• **What to do**
Set down each record that follows exactly. Drop the images.

• **Stored data**

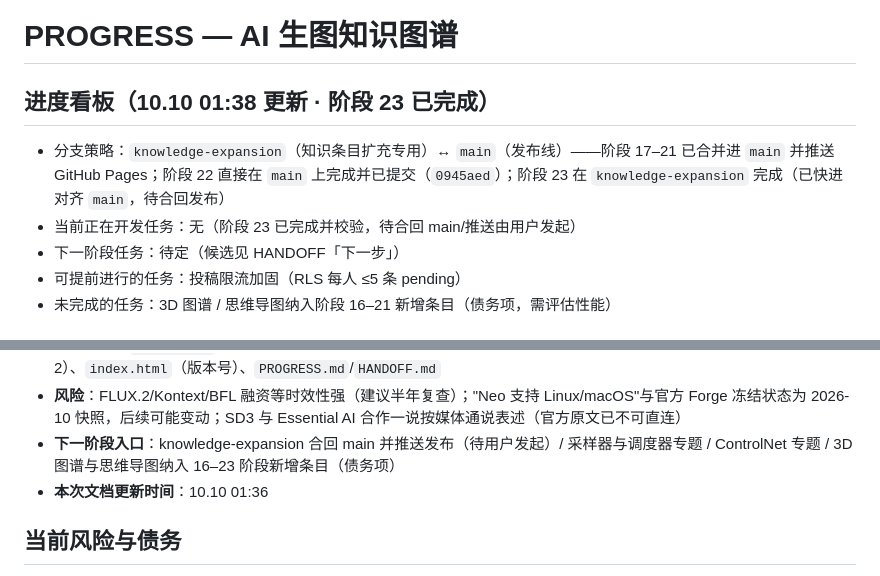
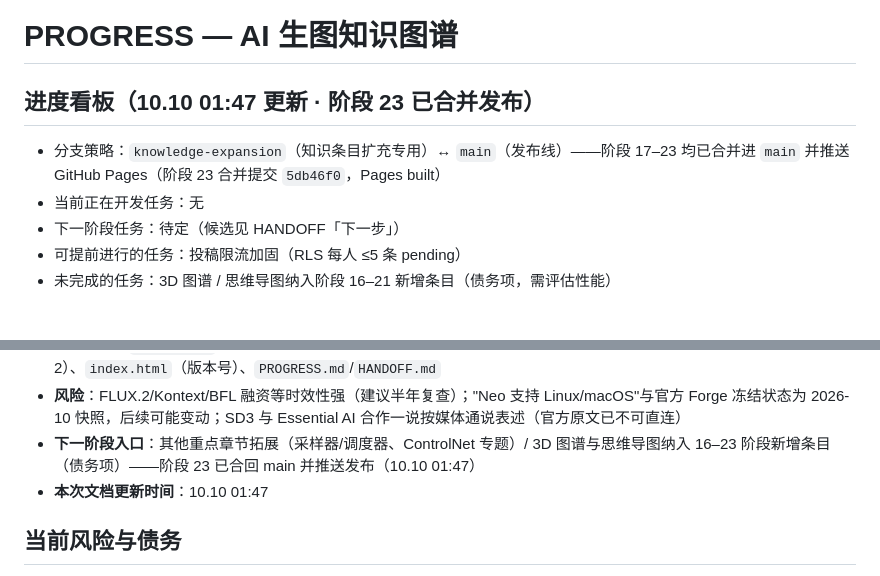
Before and after one commit to Gorilla-Kevv/ai-painting-atlas, a Markdown page: PROGRESS.md, 2 parts joined by grey strips. GitHub-like rendering.

```diff
--- a/PROGRESS.md
+++ b/PROGRESS.md
@@ -1,8 +1,8 @@
 # PROGRESS — AI 生图知识图谱
 
-## 进度看板（10.10 01:38 更新 · 阶段 23 已完成）
-- 分支策略：`knowledge-expansion`（知识条目扩充专用）↔ `main`（发布线）——阶段 17–21 已合并进 `main` 并推送 GitHub Pages；阶段 22 直接在 `main` 上完成并已提交（`0945aed`）；阶段 23 在 `knowledge-expansion` 完成（已快进对齐 `main`，待合回发布）
-- 当前正在开发任务：无（阶段 23 已完成并校验，待合回 main/推送由用户发起）
+## 进度看板（10.10 01:47 更新 · 阶段 23 已合并发布）
+- 分支策略：`knowledge-expansion`（知识条目扩充专用）↔ `main`（发布线）——阶段 17–23 均已合并进 `main` 并推送 GitHub Pages（阶段 23 合并提交 `5db46f0`，Pages built）
+- 当前正在开发任务：无
 - 下一阶段任务：待定（候选见 HANDOFF「下一步」）
 - 可提前进行的任务：投稿限流加固（RLS 每人 ≤5 条 pending）
 - 未完成的任务：3D 图谱 / 思维导图纳入阶段 16–21 新增条目（债务项，需评估性能）
@@ -184,8 +184,8 @@
 - **测试结果**：`node --check js/data.js` 通过；结构校验 models=20（b17-19 正式块）、tools=14（b12/b13 SUB→4，parentIdx 指向非 sub 块）、RESOURCE_MAP 46 条全部解析有效、术语 80（重复仅既遗留"工作流"1 条，非本次引入）、资源卡 65 无重名；浏览器实测：三新块锚点/标题/表格/.callout 渲染正常、导航含 SDXL/FLUX 等新条目、Forge 主块栏内 [btn,panel] 交替展开独立（两面板互不影响且嵌套于 tools-b4）、正文→资源卡双向跳转正确（Flux 卡→models-b19、Forge Neo→tools-b5）；console 仅既有 supabase ERR_ABORTED（与本改动无关）
 - **改动文件**：`js/data.js`（models +3 块、tools +2 sub、5 处既有正文修订、术语 +10、资源卡 +2/增强 3、映射 +3/修订 2）、`index.html`（版本号）、`PROGRESS.md`/`HANDOFF.md`
 - **风险**：FLUX.2/Kontext/BFL 融资等时效性强（建议半年复查）；"Neo 支持 Linux/macOS"与官方 Forge 冻结状态为 2026-10 快照，后续可能变动；SD3 与 Essential AI 合作一说按媒体通说表述（官方原文已不可直连）
-- **下一阶段入口**：knowledge-expansion 合回 main 并推送发布（待用户发起）/ 采样器与调度器专题 / ControlNet 专题 / 3D 图谱与思维导图纳入 16–23 阶段新增条目（债务项）
-- **本次文档更新时间**：10.10 01:36
+- **下一阶段入口**：其他重点章节拓展（采样器/调度器、ControlNet 专题）/ 3D 图谱与思维导图纳入 16–23 阶段新增条目（债务项）——阶段 23 已合回 main 并推送发布（10.10 01:47）
+- **本次文档更新时间**：10.10 01:47
 
 ## 当前风险与债务
 
```
Also changed, not shown: HANDOFF.md (+3 -3 lines).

• **Solution to this exercise**
Before and after one commit to Gorilla-Kevv/ai-painting-atlas, a Markdown page: PROGRESS.md, 2 parts joined by grey strips. GitHub-like rendering.

```diff
--- a/PROGRESS.md
+++ b/PROGRESS.md
@@ -1,8 +1,8 @@
 # PROGRESS — AI 生图知识图谱
 
-## 进度看板（10.10 01:38 更新 · 阶段 23 已完成）
-- 分支策略：`knowledge-expansion`（知识条目扩充专用）↔ `main`（发布线）——阶段 17–21 已合并进 `main` 并推送 GitHub Pages；阶段 22 直接在 `main` 上完成并已提交（`0945aed`）；阶段 23 在 `knowledge-expansion` 完成（已快进对齐 `main`，待合回发布）
-- 当前正在开发任务：无（阶段 23 已完成并校验，待合回 main/推送由用户发起）
+## 进度看板（10.10 01:47 更新 · 阶段 23 已合并发布）
+- 分支策略：`knowledge-expansion`（知识条目扩充专用）↔ `main`（发布线）——阶段 17–23 均已合并进 `main` 并推送 GitHub Pages（阶段 23 合并提交 `5db46f0`，Pages built）
+- 当前正在开发任务：无
 - 下一阶段任务：待定（候选见 HANDOFF「下一步」）
 - 可提前进行的任务：投稿限流加固（RLS 每人 ≤5 条 pending）
 - 未完成的任务：3D 图谱 / 思维导图纳入阶段 16–21 新增条目（债务项，需评估性能）
@@ -184,8 +184,8 @@
 - **测试结果**：`node --check js/data.js` 通过；结构校验 models=20（b17-19 正式块）、tools=14（b12/b13 SUB→4，parentIdx 指向非 sub 块）、RESOURCE_MAP 46 条全部解析有效、术语 80（重复仅既遗留"工作流"1 条，非本次引入）、资源卡 65 无重名；浏览器实测：三新块锚点/标题/表格/.callout 渲染正常、导航含 SDXL/FLUX 等新条目、Forge 主块栏内 [btn,panel] 交替展开独立（两面板互不影响且嵌套于 tools-b4）、正文→资源卡双向跳转正确（Flux 卡→models-b19、Forge Neo→tools-b5）；console 仅既有 supabase ERR_ABORTED（与本改动无关）
 - **改动文件**：`js/data.js`（models +3 块、tools +2 sub、5 处既有正文修订、术语 +10、资源卡 +2/增强 3、映射 +3/修订 2）、`index.html`（版本号）、`PROGRESS.md`/`HANDOFF.md`
 - **风险**：FLUX.2/Kontext/BFL 融资等时效性强（建议半年复查）；"Neo 支持 Linux/macOS"与官方 Forge 冻结状态为 2026-10 快照，后续可能变动；SD3 与 Essential AI 合作一说按媒体通说表述（官方原文已不可直连）
-- **下一阶段入口**：knowledge-expansion 合回 main 并推送发布（待用户发起）/ 采样器与调度器专题 / ControlNet 专题 / 3D 图谱与思维导图纳入 16–23 阶段新增条目（债务项）
-- **本次文档更新时间**：10.10 01:36
+- **下一阶段入口**：其他重点章节拓展（采样器/调度器、ControlNet 专题）/ 3D 图谱与思维导图纳入 16–23 阶段新增条目（债务项）——阶段 23 已合回 main 并推送发布（10.10 01:47）
+- **本次文档更新时间**：10.10 01:47
 
 ## 当前风险与债务
 
```
Also changed, not shown: HANDOFF.md (+3 -3 lines).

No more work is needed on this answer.